WHAT IS NEEDED: Copy whichever lines of the data hold the word "slash".

MATERIAL PROVIDED:
○ ○ ○ ○

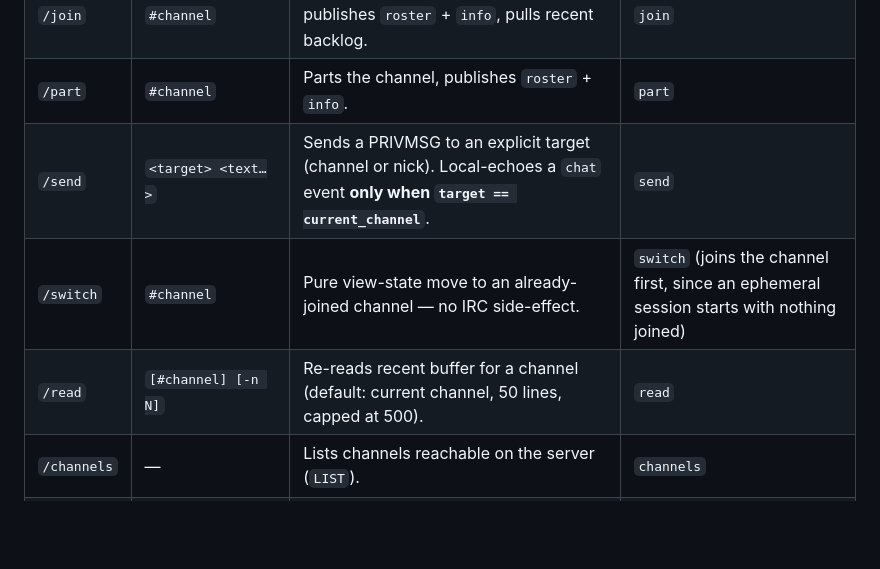
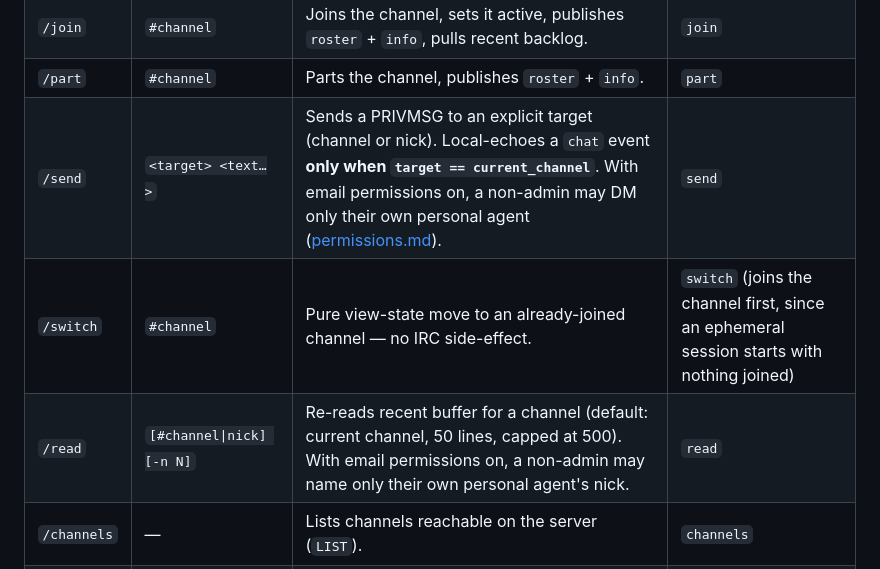
Before and after one commit to agentculture/irc-lens, a Markdown page: docs/slash-commands.md, the part around the change. Drawn GitHub-style; blank space fills up the shorter version.

```diff
--- a/docs/slash-commands.md
+++ b/docs/slash-commands.md
@@ -32,9 +32,9 @@ channel" the way the console does.
 | (none) | text | `CHAT` — sends a PRIVMSG to the active channel; publishes a local-echo `chat` event. | `send` (explicit target, no "active channel" needed) |
 | `/join` | `#channel` | Joins the channel, sets it active, publishes `roster` + `info`, pulls recent backlog. | `join` |
 | `/part` | `#channel` | Parts the channel, publishes `roster` + `info`. | `part` |
-| `/send` | `<target> <text…>` | Sends a PRIVMSG to an explicit target (channel or nick). Local-echoes a `chat` event **only when `target == current_channel`**. | `send` |
+| `/send` | `<target> <text…>` | Sends a PRIVMSG to an explicit target (channel or nick). Local-echoes a `chat` event **only when `target == current_channel`**. With email permissions on, a non-admin may DM only their own personal agent ([permissions.md](permissions.md)). | `send` |
 | `/switch` | `#channel` | Pure view-state move to an already-joined channel — no IRC side-effect. | `switch` (joins the channel first, since an ephemeral session starts with nothing joined) |
-| `/read` | `[#channel] [-n N]` | Re-reads recent buffer for a channel (default: current channel, 50 lines, capped at 500). | `read` |
+| `/read` | `[#channel\|nick] [-n N]` | Re-reads recent buffer for a channel (default: current channel, 50 lines, capped at 500). With email permissions on, a non-admin may name only their own personal agent's nick. | `read` |
 | `/channels` | — | Lists channels reachable on the server (`LIST`). | `channels` |
 | `/who` | `[#channel\|nick]` | Refreshes the roster via `WHO` (default: current channel). | `who` |
 | `/agents` | — | Aggregates `WHO` across every currently-joined channel into one roster. | *(none — see "Console-only verbs" below)* |
```
Also changed, not shown: CHANGELOG.md (+4 -0 lines), docs/permissions.md (+15 -3 lines).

○ ○ ○ ○

RESULT OF THIS EXERCISE:
Before and after one commit to agentculture/irc-lens, a Markdown page: docs/slash-commands.md, the part around the change. Drawn GitHub-style; blank space fills up the shorter version.
--- a/docs/slash-commands.md
+++ b/docs/slash-commands.md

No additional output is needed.